By Anne Eckstein | Wednesday 20 June 2012
‘No’ to a total ban on discards, ‘no’ to landing obligations, ‘no’ to free distribution... By adopting, by a very large majority, a report by Struan Stevenson (ECR, UK) on the proposed reform of the common organisation of the markets (CMO) in fishery products, Parliament’s Committee on Fisheries (PECH) has sent the European Commission back to the drawing board on this matter. Its position on the next stage of work for the Council and Commission on the reform of the Common Fisheries Policy (CFP) has therefore been made very clear. The report, adopted on 20 June, will be put to the plenary vote in September.
MEPs rejected the total ban on discards proposed by the Commission, preferring instead to focus on the reduction of by-catches, particularly in order to improve the selectivity of catches so that non-saleable fish (those outside quotas and juveniles) remain in the sea. Moreover, taking into account the landing requirement for all catches, several hundred thousand extra fish will be landed: distributing them for free for charitable purposes would mean creating a market for juvenile fish, which MEPs found unacceptable. Organisations such as schools and homes already buy fish: giving them away for free would constitute a significant loss of income for fishermen, and it would also be disastrous in terms of rebuilding stocks, taking into account the essential role played by juveniles in this process. Therefore, free distribution was also rejected by MEPs, who suggested instead that these fish should be sold to industry, and some of the income from such sales should be returned to fishermen and/or shipowners, while also providing funds to help with selectivity.
On labelling, MEPs were almost on the same wavelength as the Council. They rejected the idea of making it obligatory to provide the date of capture on labels, preferring to leave it up to fishermen to choose (which could benefit small-scale local fishermen), but accepted the obligation to give the date of landing; there is no discrimination between local and industrial fishing.
Referring to the proliferation of ecolabels (there are more than 65 organic labels in Europe) created by numerous organisations, MEPs wanted to ‘clean house’. Therefore, they called on the Commission to present a proposal for a legislative framework, possibly in collaboration with some of these organisations, in order to introduce an ecolabel on 1 January 2015. This could be used by producers in third countries who meet the right criteria, thus putting imports and EU produce on the same footing.

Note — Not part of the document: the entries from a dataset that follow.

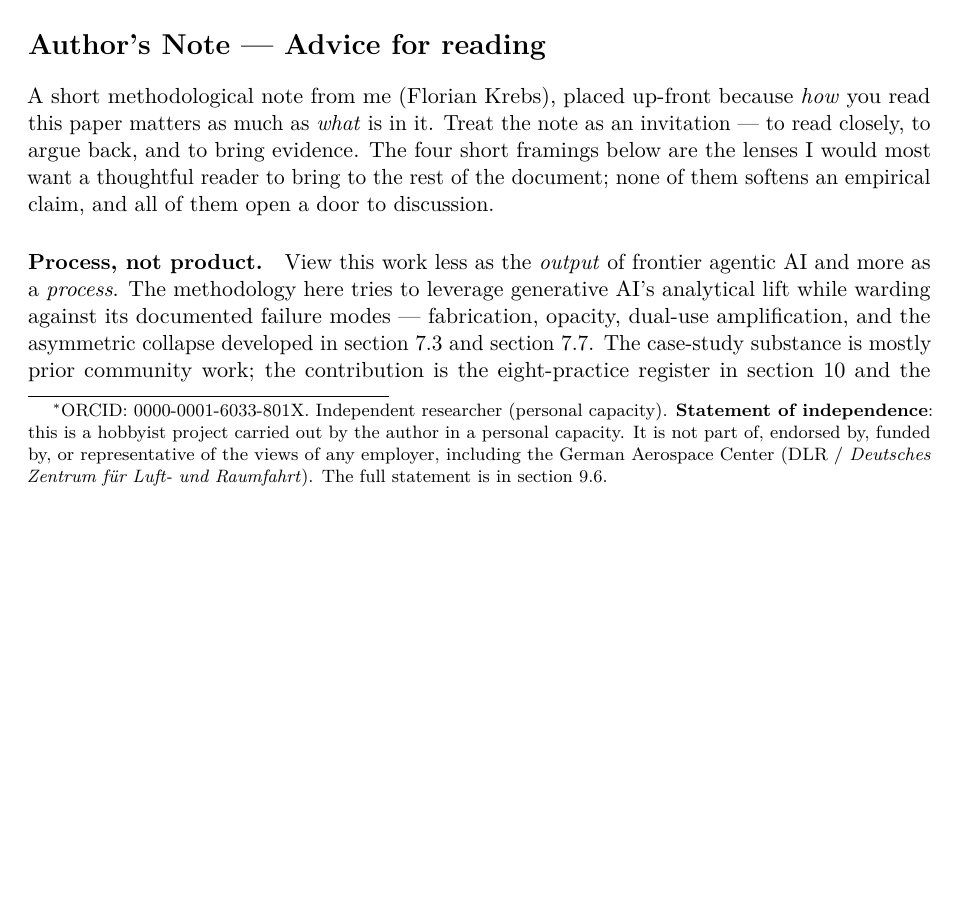
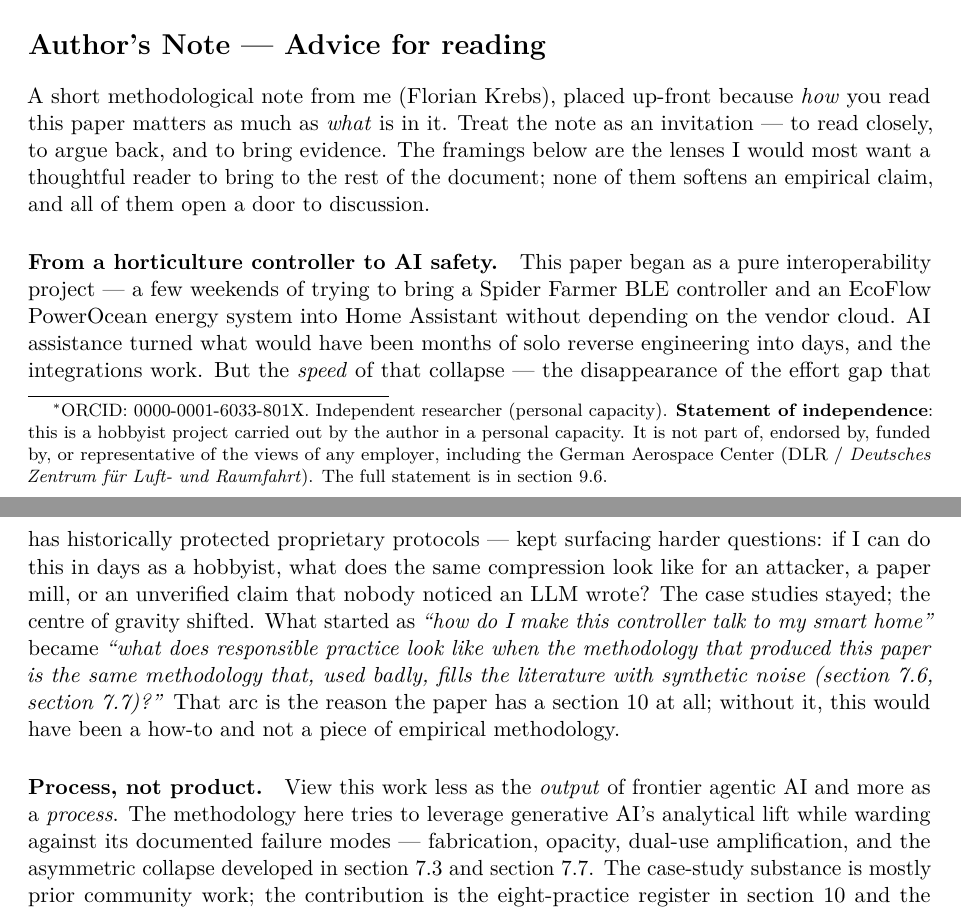
Before and after one commit to noheton/Obscurity-Is-Dead, a LaTeX paper (paper/main.tex): part of page 1 of 51 before the commit and two parts of pages 1 and 2 of 51 after it, the two joined at a grey line, cut so that both start at the same text, the shorter picture padded with empty space. Compiled offline with pdfLaTeX.

Commit message:
paper: add personal-arc paragraph to Author's Note
New paragraph "From a horticulture controller to AI safety" between
the lead and "Process, not product". Documents how the project
evolved from a pure interoperability hobby (Spider Farmer BLE +
EcoFlow PowerOcean → Home Assistant) into a piece of empirical
methodology: the speed of the AI-assisted effort-gap collapse kept
surfacing harder questions about the same compression in adversarial,
paper-mill, and unverified-claim hands. Names this arc as the reason
§10 exists at all.

Lead paragraph generalised "four short framings" → "the framings
below" to track the now-six-paragraph structure.

PDF rebuilds clean.

Rule 11 (md/tex parity) maintained.

https://claude.ai/code/session_014zf4rRNkJaHiuR17W5moPX

```diff
--- a/paper/main.tex
+++ b/paper/main.tex
@@ -88,10 +88,31 @@ made explicit and mapped to mitigations that the methodology operationalises.
 \noindent A short methodological note from me (Florian Krebs), placed
 up-front because \emph{how} you read this paper matters as much as
 \emph{what} is in it. Treat the note as an invitation --- to read
-closely, to argue back, and to bring evidence. The four short framings
-below are the lenses I would most want a thoughtful reader to bring to
-the rest of the document; none of them softens an empirical claim, and
-all of them open a door to discussion.
+closely, to argue back, and to bring evidence. The framings below are
+the lenses I would most want a thoughtful reader to bring to the rest
+of the document; none of them softens an empirical claim, and all of
+them open a door to discussion.
+
+\paragraph{From a horticulture controller to AI safety.}
+This paper began as a pure interoperability project --- a few weekends
+of trying to bring a Spider Farmer BLE controller and an EcoFlow
+PowerOcean energy system into Home Assistant without depending on the
+vendor cloud. AI assistance turned what would have been months of solo
+reverse engineering into days, and the integrations work. But the
+\emph{speed} of that collapse --- the disappearance of the effort gap
+that has historically protected proprietary protocols --- kept
+surfacing harder questions: if I can do this in days as a hobbyist,
+what does the same compression look like for an attacker, a paper
+mill, or an unverified claim that nobody noticed an LLM wrote? The
+case studies stayed; the centre of gravity shifted. What started as
+\emph{``how do I make this controller talk to my smart home''} became
+\emph{``what does responsible practice look like when the methodology
+that produced this paper is the same methodology that, used badly,
+fills the literature with synthetic noise
+(\cref{sec:disc-sloppification},
+\cref{sec:disc-model-collapse})?''} That arc is the reason the paper
+has a \cref{sec:pandora} at all; without it, this would have been a
+how-to and not a piece of empirical methodology.
 
 \paragraph{Process, not product.}
 View this work less as the \emph{output} of frontier agentic AI and
```
Also changed, not shown: paper/main.md (+3 -1 lines).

Finally, MEPs backed measures on producer organisations (POs), rejecting once more the Commission’s proposal to bring to 65% the proportion of ships in a zone in membership of a PO, thereby defending the standard of 30% currently in force. It is worth noting that the Stevenson report does not elaborate on the controversial question of transferable fishing concessions (TFCs).